Web document revisions
▽

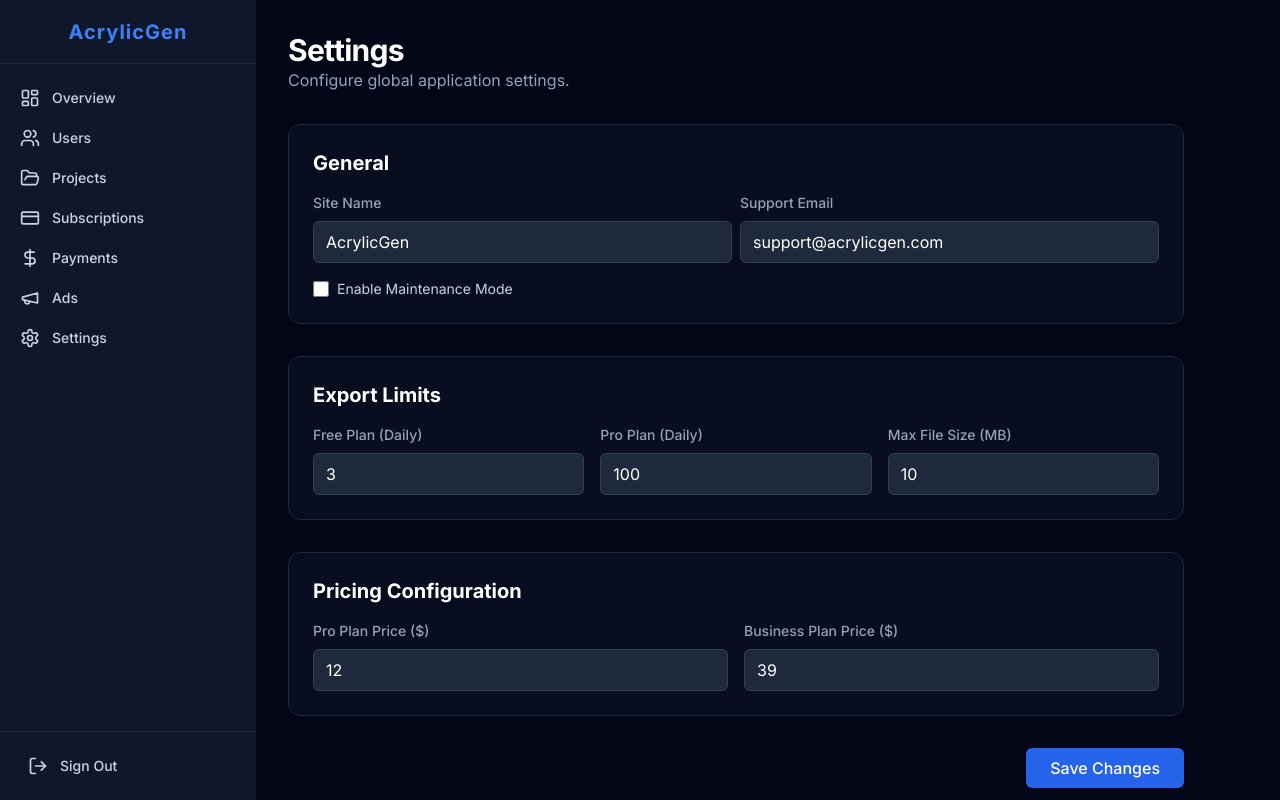
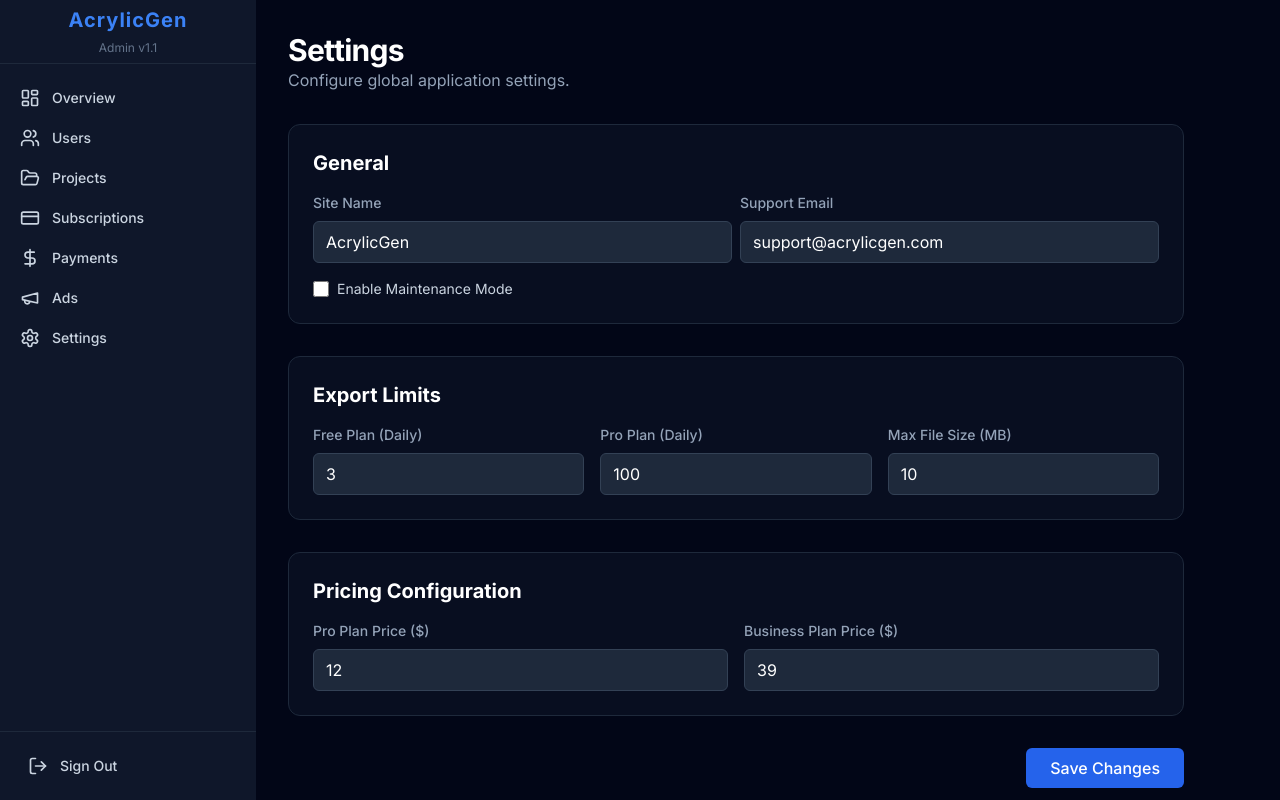
Before and after one commit to oelbanna026/acrylicgen-app, a Next.js app in the folder admin-dashboard/: page /settings in a window 1280 px wide. Built offline with nearby package versions, Linux system fonts and the light colour scheme.

Commit message:
Force no-cache for admin html and bump version

```diff
--- a/admin-dashboard/src/components/Sidebar.tsx
+++ b/admin-dashboard/src/components/Sidebar.tsx
@@ -35,7 +35,10 @@
   return (
     <div className="flex h-full w-64 flex-col bg-slate-900 text-white">
       <div className="flex h-16 items-center justify-center border-b border-slate-800">
-        <h1 className="text-xl font-bold tracking-wider text-blue-500">AcrylicGen</h1>
+        <div className="text-center">
+          <h1 className="text-xl font-bold tracking-wider text-blue-500">AcrylicGen</h1>
+          <span className="text-xs text-slate-500">Admin v1.1</span>
+        </div>
       </div>
 
       <div className="flex-1 overflow-y-auto py-4">
```
Also changed, not shown: 18 other files (tests, documents, lock files or other folders).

△

> Directions: The result should be the full set of entries above, restated exactly and without images.

> Solution for this exercise:
Before and after one commit to oelbanna026/acrylicgen-app, a Next.js app in the folder admin-dashboard/: page /settings in a window 1280 px wide. Built offline with nearby package versions, Linux system fonts and the light colour scheme.

Commit message:
Force no-cache for admin html and bump version

```diff
--- a/admin-dashboard/src/components/Sidebar.tsx
+++ b/admin-dashboard/src/components/Sidebar.tsx
@@ -35,7 +35,10 @@
   return (
     <div className="flex h-full w-64 flex-col bg-slate-900 text-white">
       <div className="flex h-16 items-center justify-center border-b border-slate-800">
-        <h1 className="text-xl font-bold tracking-wider text-blue-500">AcrylicGen</h1>
+        <div className="text-center">
+          <h1 className="text-xl font-bold tracking-wider text-blue-500">AcrylicGen</h1>
+          <span className="text-xs text-slate-500">Admin v1.1</span>
+        </div>
       </div>
 
       <div className="flex-1 overflow-y-auto py-4">
```
Also changed, not shown: 18 other files (tests, documents, lock files or other folders).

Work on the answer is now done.